What does it look like?
Adult red imported fire ants are approximately 1/8 to 1/4-inch long, are reddish brown to black, and are characterized by a 10-segmented antenna, a stinger, and a two-segmented pedicel (abdomen). The ants can be easily distinguished from other ants by their rapid movement and aggressive defensive behavior. Fire ant venom, injected by a stinger, causes a burning sensation due to its high concentration of toxins.
Red imported fire ants form colonies consisting of workers, males and females (capable of flight and reproduction), and one or more queens. A single colony may have dozens of queens, each capable of laying up to 1,500 eggs per day. The average colony contains 100,000 to 500,000 workers, whose job it is to protect and feed the queens.
Red imported fire ants build mounds of soft soil. Mounds, the most visible signs of a fire ant infestation, can be found in almost any type of soil. The mounds rarely are larger than 18 inches in diameter. However, the mound is just the tip of the iceberg.
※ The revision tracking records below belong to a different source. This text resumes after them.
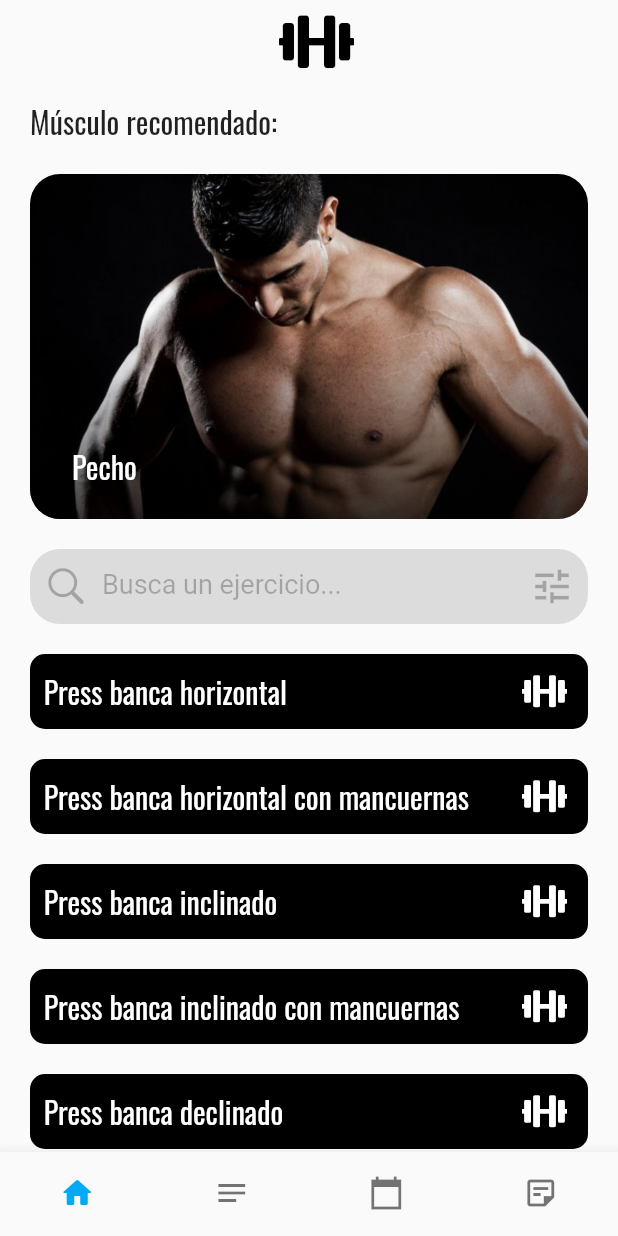
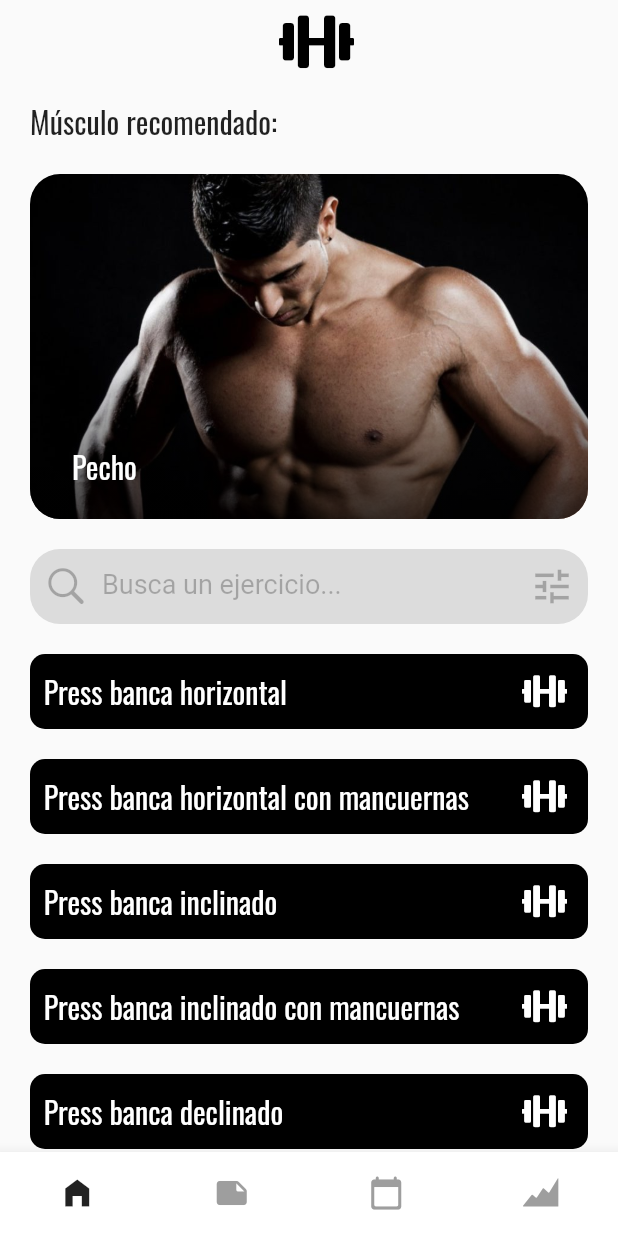
Before and after one commit to luismdelpozo/g_notes, a Flutter app: the screen it shows after launch, on a phone screen of 412 x 824 dp. Run offline on Flutter 3.47's test engine with Material 2 defaults, Android fonts, the phone set to English and light mode, and no system bars; our stand-ins replace google_fonts.

Commit message:
Nuevos iconos de la buttom navigation bar

```diff
--- a/lib/main.dart
+++ b/lib/main.dart
@@ -3,6 +3,8 @@ import 'package:g_notes/calendario.dart';
 import 'package:g_notes/estadistica.dart';
 import 'package:g_notes/notas.dart';
 import 'package:g_notes/inicio.dart';
+
+import 'my_flutter_app_icons.dart';
 
 void main() {
   runApp(MyApp());
@@ -49,21 +51,24 @@ class _MyHomePageState extends State<MyHomePage> {
         currentIndex: index_page,
         showSelectedLabels: false,
         showUnselectedLabels: false,
-        items: [
+        selectedItemColor: Colors.black87,
+        backgroundColor: Colors.white,
+        unselectedItemColor: Colors.grey,
+        items: const [
           BottomNavigationBarItem(
-              icon: Icon(Icons.home_rounded),
+              icon: Icon(Icons.home_filled),
               label: 'Inicio'
           ),
           BottomNavigationBarItem(
-              icon: Icon(Icons.notes),
+              icon: Icon(Icons.note_rounded),
               label: "Notas"
           ),
           BottomNavigationBarItem(
-              icon: Icon(Icons.calendar_today_sharp),
+              icon: Icon(Icons.calendar_today_rounded),
               label: "Calendario"
           ),
           BottomNavigationBarItem(
-              icon: Icon(Icons.sticky_note_2_outlined),
+              icon: Icon(MyFlutterApp.chart_area),
               label: "Estadística"
           )
         ],
--- a/lib/my_flutter_app_icons.dart
+++ b/lib/my_flutter_app_icons.dart
@@ -26,4 +26,9 @@ class MyFlutterApp {
   static const String? _kFontPkg = null;
 
   static const IconData dumbbell = IconData(0xf44b, fontFamily: _kFontFam, fontPackage: _kFontPkg);
+  static const IconData chart = IconData(0xe800, fontFamily: _kFontFam, fontPackage: _kFontPkg);
+  static const IconData chart_bar = IconData(0xe801, fontFamily: _kFontFam, fontPackage: _kFontPkg);
+  static const IconData chart_bar_1 = IconData(0xe802, fontFamily: _kFontFam, fontPackage: _kFontPkg);
+  static const IconData chart_area = IconData(0xe803, fontFamily: _kFontFam, fontPackage: _kFontPkg);
+  static const IconData graph = IconData(0xf35a, fontFamily: _kFontFam, fontPackage: _kFontPkg);
 }
```
Also changed, not shown: assets/MyFlutterApp.ttf.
Mounds can extend into the ground 20 feet deep or more, with lateral tunnels extending out more than eight feet along the surface of the soil.
Host material and range
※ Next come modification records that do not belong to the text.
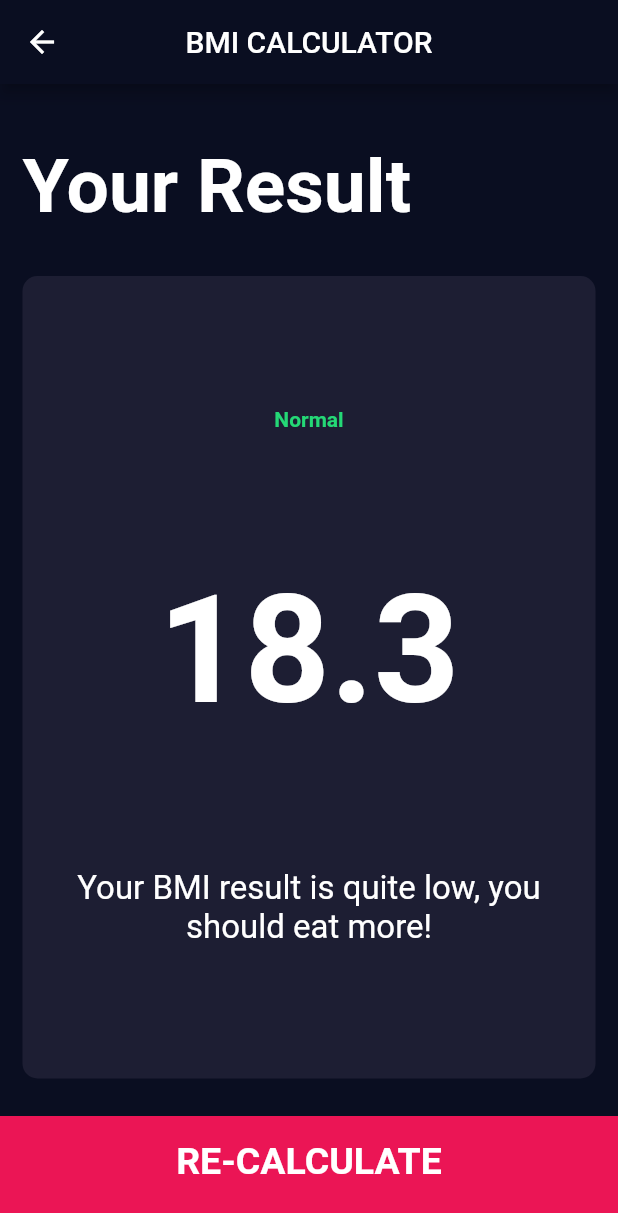
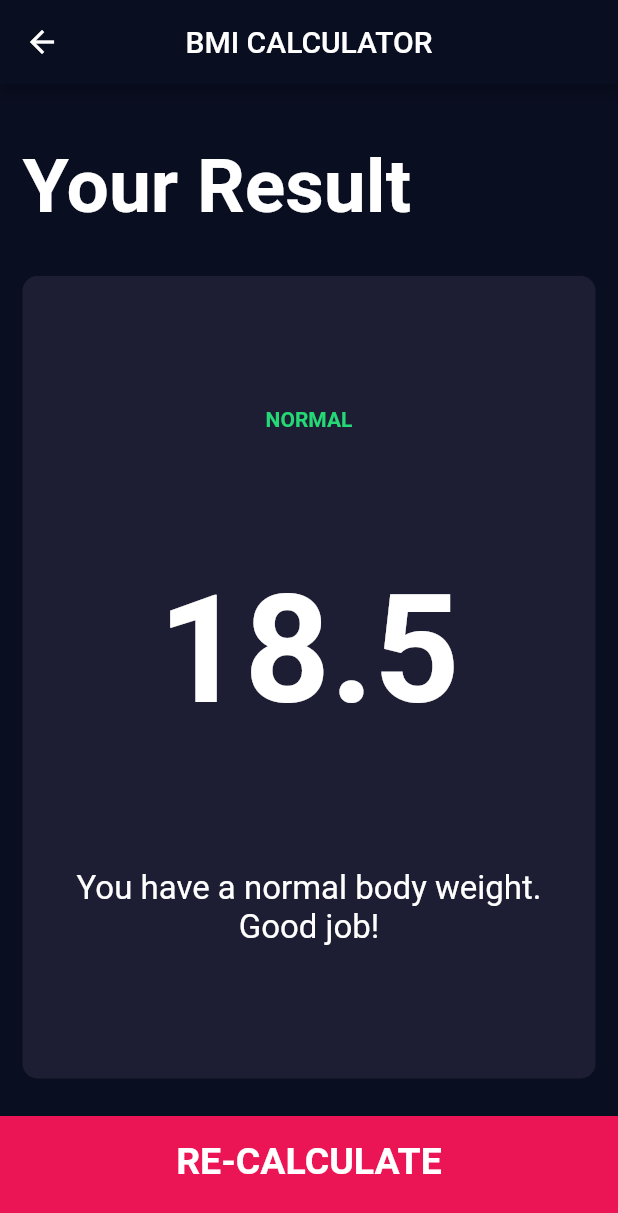
Before and after one commit to mohmedkasim/MBICalculator, a Flutter app: the screen it shows after launch, after a tap on "CALCULATE", on a phone screen of 412 x 824 dp. Shown: the top 1213 px of the screen. Run offline on Flutter 3.47's test engine with Material 2 defaults, Android fonts, the phone set to English and light mode, and no system bars; our stand-ins replace font_awesome_flutter.

Commit message:
navigating data, add calculator class

```diff
--- a/lib/Input_page.dart
+++ b/lib/Input_page.dart
@@ -1,5 +1,7 @@
 import 'package:flutter/material.dart';
 import 'package:font_awesome_flutter/font_awesome_flutter.dart';
+import 'package:human_calculate/calculatorBrain.dart';
+import 'package:human_calculate/result_page.dart';
 import 'package:human_calculate/reusable_card.dart';
 import 'BottomButton.dart';
 import 'constents.dart';
@@ -198,7 +200,16 @@ class _InputPageState extends State<InputPage> {
             )),
             BottomButton(
               buttonTitle: 'CALCULATE',
-              onTap: () => Navigator.pushNamed(context, '/result'),
+              onTap: () {
+                CalculatorBrain cal = CalculatorBrain(height, weight);
+                Navigator.push(
+                    context,
+                    MaterialPageRoute(
+                        builder: (context) => ResultsPage(
+                            bmiResult: cal.calculateBMI(),
+                            resultText: cal.getResult(),
+                            interpretation: cal.getInterpretation())));
+              },
             )
           ],
         ));
--- /dev/null
+++ b/lib/calculatorBrain.dart
@@ -0,0 +1,33 @@
+import 'dart:math';
+
+class CalculatorBrain {
+  final int height;
+  final int weight;
+  double _bmi;
+  CalculatorBrain(this.height, this.weight);
+
+  String calculateBMI() {
+    _bmi = weight / pow(height / 100, 2);
+    return _bmi.toStringAsFixed(1);
+  }
+
+  String getResult() {
+    if (_bmi >= 25) {
+      return 'Overweight';
+    } else if (_bmi > 18.5) {
+      return 'Normal';
+    } else {
+      return 'Underweight';
+    }
+  }
+
+  String getInterpretation() {
+    if (_bmi >= 25) {
+      return 'You have a higher than normal body weight, Try to exercise more.';
+    } else if (_bmi >= 18.5) {
+      return 'You have a normal body weight. Good job!';
+    } else {
+      return 'You have a lower than normal body weight. You can eat a bit more!';
+    }
+  }
+}
--- a/lib/result_page.dart
+++ b/lib/result_page.dart
@@ -5,6 +5,17 @@ import 'package:human_calculate/reusable_card.dart';
 import 'BottomButton.dart';
 
 class ResultsPage extends StatelessWidget {
+  final String bmiResult;
+  final String resultText;
+  final String interpretation;
+
+  const ResultsPage(
+      {Key key,
+      @required this.bmiResult,
+      @required this.resultText,
+      @required this.interpretation})
+      : super(key: key);
+
   @override
   Widget build(BuildContext context) {
     return Scaffold(
@@ -32,12 +43,12 @@ class ResultsPage extends StatelessWidget {
                       crossAxisAlignment: CrossAxisAlignment.center,
                       children: [
                         Text(
-                          'Normal',
+                          resultText.toUpperCase(),
                           style: kResultTextStyle,
                         ),
-                        Text('18.3', style: kBMITextStyle),
+                        Text(bmiResult, style: kBMITextStyle),
                         Text(
-                          'Your BMI result is quite low, you should eat more!',
+                          interpretation,
                           style: kBodyTextStyle,
                           textAlign: TextAlign.center,
                         )
```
Red imported fire ants, Solenopsis invicta, entered this country in the 1920s through the port of Mobile, Ala. Fire ants are now a serious nuisance for more than 40 million people living in the southern United States. Fire ant mounds are most commonly found in open, sunny areas with good soil moistures — pastures, landscape beds, lawns, fairways and cultivated fields are frequently cultivated in the southern United States.
Moisture is critical to fire ant survival. When the weather is hot and dry, they burrow deep into the soil to find moisture and cooler temperatures. When temperatures are cold, they burrow down to stay warm. When temperatures are moderate and the soil is moist, fire ants are active, foraging near the soil surface and building mounds. In general, if it’s a nice day for people to be outside, it’s a nice day for fire ant activity.
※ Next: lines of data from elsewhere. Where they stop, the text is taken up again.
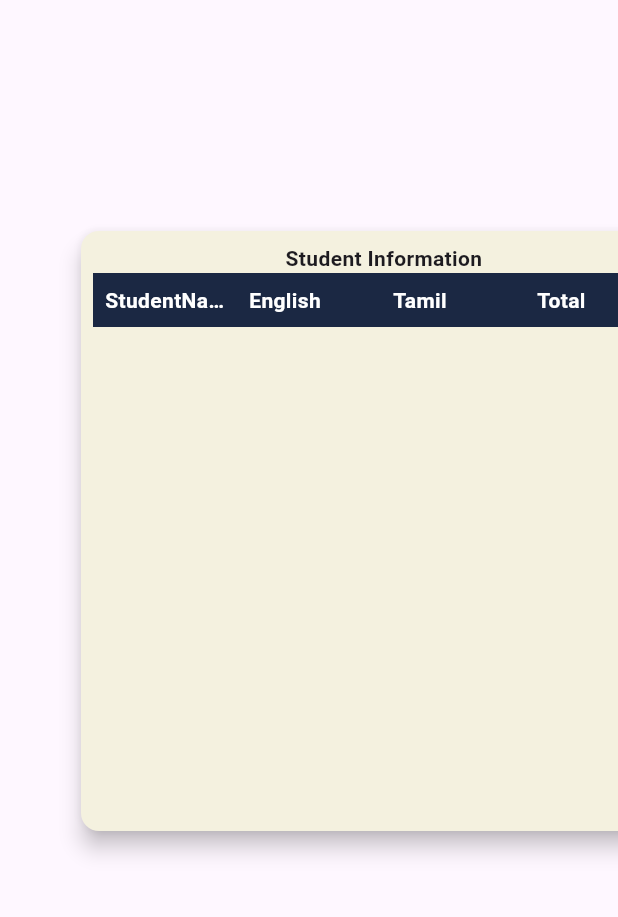
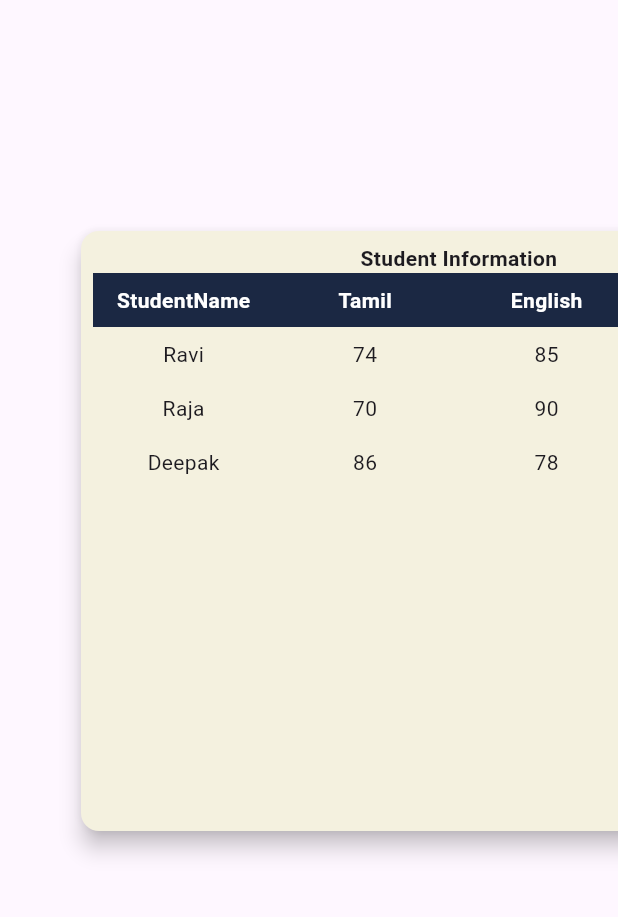
Before and after one commit to Sanjaipaulraj/flutter_power_bi, a Flutter app: the screen it shows after launch, on a phone screen of 412 x 824 dp, the part 90-1007 px from its top. Run offline on Flutter 3.47's test engine with Material 3 defaults, Android fonts, the phone set to English and light mode, and no system bars; our stand-ins replace faker.

Commit message:
custom table upd

```diff
--- a/lib/custom_dashboard.dart
+++ b/lib/custom_dashboard.dart
@@ -54,6 +54,7 @@ class _CustomTableState extends State<CustomTable> {
   double width = 0.0;
   double height = 0.0;
   List<ColumnConfig> columns = [];
+  List<Map<String, dynamic>>? columnValues = [];
 
   @override
   void initState() {
@@ -65,6 +66,7 @@ class _CustomTableState extends State<CustomTable> {
     height = widget.data!.height ?? 400;
     width = widget.data!.width ?? 400;
     columns = widget.data!.columns ?? [];
+    columnValues = widget.data!.columnValues ?? [];
   }
 
   @override
@@ -72,6 +74,11 @@ class _CustomTableState extends State<CustomTable> {
     if (widget.data == null) {
       return CircularProgressIndicator();
     }
+
+    Set<dynamic> allKeys = (columnValues != null && columnValues!.isNotEmpty)
+        ? columnValues![0].keys.toSet()
+        : <dynamic>{};
+    List<dynamic> keysList = allKeys.toList();
 
     return Card(
       elevation: 6,
@@ -99,7 +106,7 @@ class _CustomTableState extends State<CustomTable> {
                                 width: col.width,
                                 child: Text(
                                   col.title,
-                                  textAlign: TextAlign.left,
+                                  textAlign: TextAlign.center,
                                   overflow: TextOverflow.ellipsis,
                                   style: const TextStyle(color: Colors.white, fontWeight: FontWeight.bold),
                                 ),
@@ -113,28 +120,28 @@ class _CustomTableState extends State<CustomTable> {
                   Expanded(
                     child: SingleChildScrollView(
                       scrollDirection: Axis.vertical,
-                      // child: Column(
-                      //       children: widget.data!.map((row) {
-                      //         return Row(
-                      //           children: [
-                      //             for (int i = 0; i < keysList.length; i++)
-                      //               Expanded(
-                      //                 child: Padding(
-                      //                   padding: const EdgeInsets.all(8.0),
-                      //                   child: SizedBox(
-                      //                     width: columnWidths[i],
-                      //                     child: Text(
-                      //                       "${row[keysList[i]] ?? ""}",
-                      //                       overflow: TextOverflow.ellipsis,
-                      //                       textAlign: TextAlign.left,
-                      //                     ),
-                      //                   ),
-                      //                 ),
-                      //               ),
-                      //           ],
-                      //         );
-                      //       }).toList(),
-                      //     ),
+                      child: Column(
+                        children: columnValues!.map((row) {
+                          return Row(
+                            children: List.generate(
+                              keysList.length,
+                              (i) => Expanded(
+                                child: Padding(
+                                  padding: const EdgeInsets.all(8.0),
+                                  child: SizedBox(
+                                    width: columns[i].width,
+                                    child: Text(
+                                      "${row[keysList[i]] ?? ""}",
+                                      overflow: TextOverflow.ellipsis,
+                                      textAlign: TextAlign.center,
+                                    ),
+                                  ),
+                                ),
+                              ),
+                            ),
+                          );
+                        }).toList(),
+                      ),
                     ),
                   ),
                 ],
--- a/lib/dashboard_data.dart
+++ b/lib/dashboard_data.dart
@@ -4,15 +4,29 @@ final Map<String, dynamic> dashboard = {
       "tableName": 'StudentInfo',
       "heading": 'Student Information',
       "height": 400.00,
-      "width": 400.00,
+      "width": 500.00,
       "offsetX": 50.00,
       "offsetY": 150.00,
       "datasource": 'student',
       "columns": [
         {"title": 'StudentName', "valueFrom": 'name', "width": 80.00, "nullable": false},
+        {"title": 'Tamil', "valueFrom": 'tamil', "width": 80.00, "nullable": false},
         {"title": 'English', "valueFrom": 'english', "width": 80.00, "nullable": false},
-        {"title": 'Tamil', "valueFrom": 'tamil', "width": 80.00, "nullable": false},
         {"title": 'Total', "valueFrom": 'total', "width": 80.00, "nullable": false},
+      ],
+    },
+    {
+      "tableName": 'EmployeeInfo',
+      "heading": 'Employee Information',
+      "height": 400.00,
+      "width": 400.00,
+      "offsetX": 600.00,
+      "offsetY": 150.00,
+      "datasource": 'employee',
+      "columns": [
+        {"title": 'EmpId', "valueFrom": 'empId', "width": 80.00, "nullable": false},
+        {"title": 'EmployeeName', "valueFrom": 'empName', "width": 80.00, "nullable": false},
+        {"title": 'Department', "valueFrom": 'dept', "width": 80.00, "nullable": false},
       ],
     },
   ],
@@ -23,4 +37,9 @@ Map<String, dynamic> dataSource = {
     {"id": 2, "name": 'Raja', "english": 90, "tamil": 70, "total": 160},
     {"id": 3, "name": 'Deepak', "english": 78, "tamil": 86, "total": 154},
   ],
+  "employee": [
+    {"empId": 1, "empName": 'Ravi', "dept": 'Finance'},
+    {"empId": 2, "empName": 'Raja', "dept": 'Marketing'},
+    {"empId": 3, "empName": 'Deepak', "dept": 'Production'},
+  ],
 };
--- a/lib/dashboard_model.dart
+++ b/lib/dashboard_model.dart
@@ -22,6 +22,7 @@ class TableConfig {
   final double? offsetY;
   final String? datasource;
   final List<ColumnConfig>? columns;
+  final List<Map<String, dynamic>>? columnValues;
 
   TableConfig({
     required this.tableName,
@@ -32,6 +33,7 @@ class TableConfig {
     this.offsetY,
     this.datasource,
     this.columns,
+    this.columnValues,
   });
 
   factory TableConfig.fromJson(Map<String, dynamic> json) => _$TableConfigFromJson(json);
@@ -39,7 +41,7 @@ class TableConfig {
 
   @override
   toString() {
-    return 'TableConfig(tableName: $tableName, heading: $heading, height: $height, width: $width, offsetX: $offsetX, offsetY: $offsetY, datasource: $datasource, columns: $columns)';
+    return 'TableConfig(tableName: $tableName, heading: $heading, height: $height, width: $width, offsetX: $offsetX, offsetY: $offsetY, datasource: $datasource, columns: $columns, columnValues: $columnValues, )';
   }
 }
 
```
Also changed, not shown: lib/home_screen.dart (+21 -4 lines), lib/dashboard_model.g.dart.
Colonies often move from one site to another. Queens need only half a dozen workers to start a new colony, and a new mound can develop several hundred feet from the old site overnight.
Fire ants, which currently infest more than 325 million acres across the southern United States, pose a serious and growing public health threat – injuring millions of people each year with their stings. Fire ants currently infest what is known as the “Fire Ant 13” — Arkansas, Alabama, California, Georgia, Florida, Louisiana, North Carolina, Mississippi, New Mexico, Oklahoma, South Carolina, Tennessee and Texas (as well as Puerto Rico). They are also moving north and west into Arizona, Kansas, Kentucky, Maryland, Missouri and Virginia.
Fire ants sting more than 20 million people annually, and can hinder outdoor recreational activities. But fire ants are more than just a painful nuisance. There may be up to 500,000 ants in a colony. When disturbed, hundreds, sometimes thousands of ants, will attack an intruder, inflicting painful stings that cause burning and itching. Fire ants can cause severe allergic reactions in a significant number of people, and, in rare cases, this reaction can be life threatening.
Colonies present in landscape beds are usually easy to spot. Visually inspect the area to determine the magnitude of infestation. If one or more mounds are present, the area should be professionally treated. Colonies established on lawns are more difficult to diagnose, as turf is frequently mowed and the mounds are small and difficult to spot. If you suspect that you’re lawn is infested with fire ants, call a professional lawn care operator or pest-control professional and request an inspection.
Nate Royalty, Ph.D., is product development manager insecticides for Bayer Environmental Science, manufacturer of TopChoice insecticide for control of fire ants. TopChoice is a low-dose, non-bait granular insecticide that requires just one annual application by a licensed professional. It controls fire ants for up to one year, eliminating existing infestations and preventing new mounds from forming.
Photos courtesy of Bayer Environmental Science